→ **Exercise requirements**
Each record should be reproduced exactly.

Detected change data:
- - - - -

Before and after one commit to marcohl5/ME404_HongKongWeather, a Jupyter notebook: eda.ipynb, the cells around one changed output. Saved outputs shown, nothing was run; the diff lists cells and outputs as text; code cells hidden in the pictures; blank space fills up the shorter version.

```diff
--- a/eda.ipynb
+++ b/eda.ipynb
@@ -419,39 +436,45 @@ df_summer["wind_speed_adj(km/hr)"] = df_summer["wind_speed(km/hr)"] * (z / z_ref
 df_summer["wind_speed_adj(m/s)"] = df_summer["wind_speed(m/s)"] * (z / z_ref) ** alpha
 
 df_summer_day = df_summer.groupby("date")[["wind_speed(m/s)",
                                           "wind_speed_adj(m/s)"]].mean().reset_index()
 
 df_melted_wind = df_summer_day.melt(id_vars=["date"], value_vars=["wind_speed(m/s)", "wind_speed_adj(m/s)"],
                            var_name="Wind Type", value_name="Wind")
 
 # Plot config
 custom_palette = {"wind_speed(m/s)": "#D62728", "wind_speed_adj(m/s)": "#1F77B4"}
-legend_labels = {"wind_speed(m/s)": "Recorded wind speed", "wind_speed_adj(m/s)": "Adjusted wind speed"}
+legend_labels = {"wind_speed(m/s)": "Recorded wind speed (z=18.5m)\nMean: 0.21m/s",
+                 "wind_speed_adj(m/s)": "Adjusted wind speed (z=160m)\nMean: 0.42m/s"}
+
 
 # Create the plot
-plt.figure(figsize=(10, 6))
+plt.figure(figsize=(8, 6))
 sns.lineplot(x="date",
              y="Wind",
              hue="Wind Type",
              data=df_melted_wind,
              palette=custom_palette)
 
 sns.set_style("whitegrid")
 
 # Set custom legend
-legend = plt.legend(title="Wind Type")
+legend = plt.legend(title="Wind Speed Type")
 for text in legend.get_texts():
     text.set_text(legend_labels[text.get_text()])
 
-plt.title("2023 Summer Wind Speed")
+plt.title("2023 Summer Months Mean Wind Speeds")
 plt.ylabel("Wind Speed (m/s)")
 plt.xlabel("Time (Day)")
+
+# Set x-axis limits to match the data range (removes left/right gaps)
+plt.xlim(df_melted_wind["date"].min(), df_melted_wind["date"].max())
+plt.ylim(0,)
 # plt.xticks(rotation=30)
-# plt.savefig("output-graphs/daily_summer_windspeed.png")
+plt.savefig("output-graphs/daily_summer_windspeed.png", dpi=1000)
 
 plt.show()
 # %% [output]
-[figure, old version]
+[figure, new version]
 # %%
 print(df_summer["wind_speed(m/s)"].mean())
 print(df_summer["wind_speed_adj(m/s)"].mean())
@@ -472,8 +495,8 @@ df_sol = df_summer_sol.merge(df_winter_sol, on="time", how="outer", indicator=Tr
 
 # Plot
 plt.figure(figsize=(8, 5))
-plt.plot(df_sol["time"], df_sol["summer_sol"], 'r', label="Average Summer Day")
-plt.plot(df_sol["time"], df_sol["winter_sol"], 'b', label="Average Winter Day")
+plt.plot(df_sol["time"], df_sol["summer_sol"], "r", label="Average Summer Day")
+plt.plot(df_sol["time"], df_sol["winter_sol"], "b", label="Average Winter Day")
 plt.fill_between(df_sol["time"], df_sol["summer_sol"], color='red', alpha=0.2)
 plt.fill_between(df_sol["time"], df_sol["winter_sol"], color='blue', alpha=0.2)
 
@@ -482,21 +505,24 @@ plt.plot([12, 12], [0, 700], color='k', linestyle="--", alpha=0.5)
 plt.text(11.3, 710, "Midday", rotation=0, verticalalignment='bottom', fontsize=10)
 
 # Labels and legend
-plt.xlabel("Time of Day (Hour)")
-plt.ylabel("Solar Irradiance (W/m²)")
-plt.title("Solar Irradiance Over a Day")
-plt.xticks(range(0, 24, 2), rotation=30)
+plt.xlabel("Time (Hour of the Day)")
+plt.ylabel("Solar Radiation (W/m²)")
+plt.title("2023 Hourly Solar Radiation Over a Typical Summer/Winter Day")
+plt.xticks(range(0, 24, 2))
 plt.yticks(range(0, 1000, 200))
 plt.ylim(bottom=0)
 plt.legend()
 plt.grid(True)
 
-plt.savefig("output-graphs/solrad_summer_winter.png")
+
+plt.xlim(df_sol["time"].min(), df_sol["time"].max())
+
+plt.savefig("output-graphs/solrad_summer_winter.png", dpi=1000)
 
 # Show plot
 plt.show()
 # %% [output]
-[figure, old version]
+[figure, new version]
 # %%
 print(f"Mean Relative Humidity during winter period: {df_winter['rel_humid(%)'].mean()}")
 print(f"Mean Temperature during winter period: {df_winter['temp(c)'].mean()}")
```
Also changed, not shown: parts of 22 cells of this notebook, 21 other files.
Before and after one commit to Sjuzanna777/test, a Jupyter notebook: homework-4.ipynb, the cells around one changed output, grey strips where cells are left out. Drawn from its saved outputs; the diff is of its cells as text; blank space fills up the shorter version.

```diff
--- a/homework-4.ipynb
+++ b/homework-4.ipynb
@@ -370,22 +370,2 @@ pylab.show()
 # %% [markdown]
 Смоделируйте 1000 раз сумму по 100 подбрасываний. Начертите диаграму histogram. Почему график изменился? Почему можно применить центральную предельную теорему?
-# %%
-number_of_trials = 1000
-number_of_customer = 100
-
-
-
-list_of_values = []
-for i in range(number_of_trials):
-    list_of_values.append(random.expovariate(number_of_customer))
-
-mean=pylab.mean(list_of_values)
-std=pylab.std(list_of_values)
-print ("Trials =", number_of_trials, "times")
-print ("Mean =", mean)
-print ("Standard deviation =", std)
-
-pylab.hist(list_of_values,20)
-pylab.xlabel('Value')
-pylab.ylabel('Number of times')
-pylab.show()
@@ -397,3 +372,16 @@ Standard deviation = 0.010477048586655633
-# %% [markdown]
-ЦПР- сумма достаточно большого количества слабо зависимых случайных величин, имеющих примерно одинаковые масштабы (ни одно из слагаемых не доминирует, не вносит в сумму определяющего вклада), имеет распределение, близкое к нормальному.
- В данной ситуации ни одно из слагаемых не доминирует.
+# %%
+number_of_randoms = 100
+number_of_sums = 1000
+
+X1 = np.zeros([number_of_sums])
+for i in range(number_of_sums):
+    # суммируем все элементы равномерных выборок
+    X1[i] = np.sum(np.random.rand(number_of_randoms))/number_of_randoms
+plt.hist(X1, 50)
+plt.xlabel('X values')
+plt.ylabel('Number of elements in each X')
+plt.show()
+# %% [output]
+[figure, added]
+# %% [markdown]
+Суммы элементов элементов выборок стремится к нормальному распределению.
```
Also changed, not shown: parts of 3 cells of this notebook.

- - - - -

→ **Exercise output**
Before and after one commit to marcohl5/ME404_HongKongWeather, a Jupyter notebook: eda.ipynb, the cells around one changed output. Saved outputs shown, nothing was run; the diff lists cells and outputs as text; code cells hidden in the pictures; blank space fills up the shorter version.

```diff
--- a/eda.ipynb
+++ b/eda.ipynb
@@ -419,39 +436,45 @@ df_summer["wind_speed_adj(km/hr)"] = df_summer["wind_speed(km/hr)"] * (z / z_ref
 df_summer["wind_speed_adj(m/s)"] = df_summer["wind_speed(m/s)"] * (z / z_ref) ** alpha
 
 df_summer_day = df_summer.groupby("date")[["wind_speed(m/s)",
                                           "wind_speed_adj(m/s)"]].mean().reset_index()
 
 df_melted_wind = df_summer_day.melt(id_vars=["date"], value_vars=["wind_speed(m/s)", "wind_speed_adj(m/s)"],
                            var_name="Wind Type", value_name="Wind")
 
 # Plot config
 custom_palette = {"wind_speed(m/s)": "#D62728", "wind_speed_adj(m/s)": "#1F77B4"}
-legend_labels = {"wind_speed(m/s)": "Recorded wind speed", "wind_speed_adj(m/s)": "Adjusted wind speed"}
+legend_labels = {"wind_speed(m/s)": "Recorded wind speed (z=18.5m)\nMean: 0.21m/s",
+                 "wind_speed_adj(m/s)": "Adjusted wind speed (z=160m)\nMean: 0.42m/s"}
+
 
 # Create the plot
-plt.figure(figsize=(10, 6))
+plt.figure(figsize=(8, 6))
 sns.lineplot(x="date",
              y="Wind",
              hue="Wind Type",
              data=df_melted_wind,
              palette=custom_palette)
 
 sns.set_style("whitegrid")
 
 # Set custom legend
-legend = plt.legend(title="Wind Type")
+legend = plt.legend(title="Wind Speed Type")
 for text in legend.get_texts():
     text.set_text(legend_labels[text.get_text()])
 
-plt.title("2023 Summer Wind Speed")
+plt.title("2023 Summer Months Mean Wind Speeds")
 plt.ylabel("Wind Speed (m/s)")
 plt.xlabel("Time (Day)")
+
+# Set x-axis limits to match the data range (removes left/right gaps)
+plt.xlim(df_melted_wind["date"].min(), df_melted_wind["date"].max())
+plt.ylim(0,)
 # plt.xticks(rotation=30)
-# plt.savefig("output-graphs/daily_summer_windspeed.png")
+plt.savefig("output-graphs/daily_summer_windspeed.png", dpi=1000)
 
 plt.show()
 # %% [output]
-[figure, old version]
+[figure, new version]
 # %%
 print(df_summer["wind_speed(m/s)"].mean())
 print(df_summer["wind_speed_adj(m/s)"].mean())
@@ -472,8 +495,8 @@ df_sol = df_summer_sol.merge(df_winter_sol, on="time", how="outer", indicator=Tr
 
 # Plot
 plt.figure(figsize=(8, 5))
-plt.plot(df_sol["time"], df_sol["summer_sol"], 'r', label="Average Summer Day")
-plt.plot(df_sol["time"], df_sol["winter_sol"], 'b', label="Average Winter Day")
+plt.plot(df_sol["time"], df_sol["summer_sol"], "r", label="Average Summer Day")
+plt.plot(df_sol["time"], df_sol["winter_sol"], "b", label="Average Winter Day")
 plt.fill_between(df_sol["time"], df_sol["summer_sol"], color='red', alpha=0.2)
 plt.fill_between(df_sol["time"], df_sol["winter_sol"], color='blue', alpha=0.2)
 
@@ -482,21 +505,24 @@ plt.plot([12, 12], [0, 700], color='k', linestyle="--", alpha=0.5)
 plt.text(11.3, 710, "Midday", rotation=0, verticalalignment='bottom', fontsize=10)
 
 # Labels and legend
-plt.xlabel("Time of Day (Hour)")
-plt.ylabel("Solar Irradiance (W/m²)")
-plt.title("Solar Irradiance Over a Day")
-plt.xticks(range(0, 24, 2), rotation=30)
+plt.xlabel("Time (Hour of the Day)")
+plt.ylabel("Solar Radiation (W/m²)")
+plt.title("2023 Hourly Solar Radiation Over a Typical Summer/Winter Day")
+plt.xticks(range(0, 24, 2))
 plt.yticks(range(0, 1000, 200))
 plt.ylim(bottom=0)
 plt.legend()
 plt.grid(True)
 
-plt.savefig("output-graphs/solrad_summer_winter.png")
+
+plt.xlim(df_sol["time"].min(), df_sol["time"].max())
+
+plt.savefig("output-graphs/solrad_summer_winter.png", dpi=1000)
 
 # Show plot
 plt.show()
 # %% [output]
-[figure, old version]
+[figure, new version]
 # %%
 print(f"Mean Relative Humidity during winter period: {df_winter['rel_humid(%)'].mean()}")
 print(f"Mean Temperature during winter period: {df_winter['temp(c)'].mean()}")
```
Also changed, not shown: parts of 22 cells of this notebook, 21 other files.
Before and after one commit to Sjuzanna777/test, a Jupyter notebook: homework-4.ipynb, the cells around one changed output, grey strips where cells are left out. Drawn from its saved outputs; the diff is of its cells as text; blank space fills up the shorter version.

```diff
--- a/homework-4.ipynb
+++ b/homework-4.ipynb
@@ -370,22 +370,2 @@ pylab.show()
 # %% [markdown]
 Смоделируйте 1000 раз сумму по 100 подбрасываний. Начертите диаграму histogram. Почему график изменился? Почему можно применить центральную предельную теорему?
-# %%
-number_of_trials = 1000
-number_of_customer = 100
-
-
-
-list_of_values = []
-for i in range(number_of_trials):
-    list_of_values.append(random.expovariate(number_of_customer))
-
-mean=pylab.mean(list_of_values)
-std=pylab.std(list_of_values)
-print ("Trials =", number_of_trials, "times")
-print ("Mean =", mean)
-print ("Standard deviation =", std)
-
-pylab.hist(list_of_values,20)
-pylab.xlabel('Value')
-pylab.ylabel('Number of times')
-pylab.show()
@@ -397,3 +372,16 @@ Standard deviation = 0.010477048586655633
-# %% [markdown]
-ЦПР- сумма достаточно большого количества слабо зависимых случайных величин, имеющих примерно одинаковые масштабы (ни одно из слагаемых не доминирует, не вносит в сумму определяющего вклада), имеет распределение, близкое к нормальному.
- В данной ситуации ни одно из слагаемых не доминирует.
+# %%
+number_of_randoms = 100
+number_of_sums = 1000
+
+X1 = np.zeros([number_of_sums])
+for i in range(number_of_sums):
+    # суммируем все элементы равномерных выборок
+    X1[i] = np.sum(np.random.rand(number_of_randoms))/number_of_randoms
+plt.hist(X1, 50)
+plt.xlabel('X values')
+plt.ylabel('Number of elements in each X')
+plt.show()
+# %% [output]
+[figure, added]
+# %% [markdown]
+Суммы элементов элементов выборок стремится к нормальному распределению.
```
Also changed, not shown: parts of 3 cells of this notebook.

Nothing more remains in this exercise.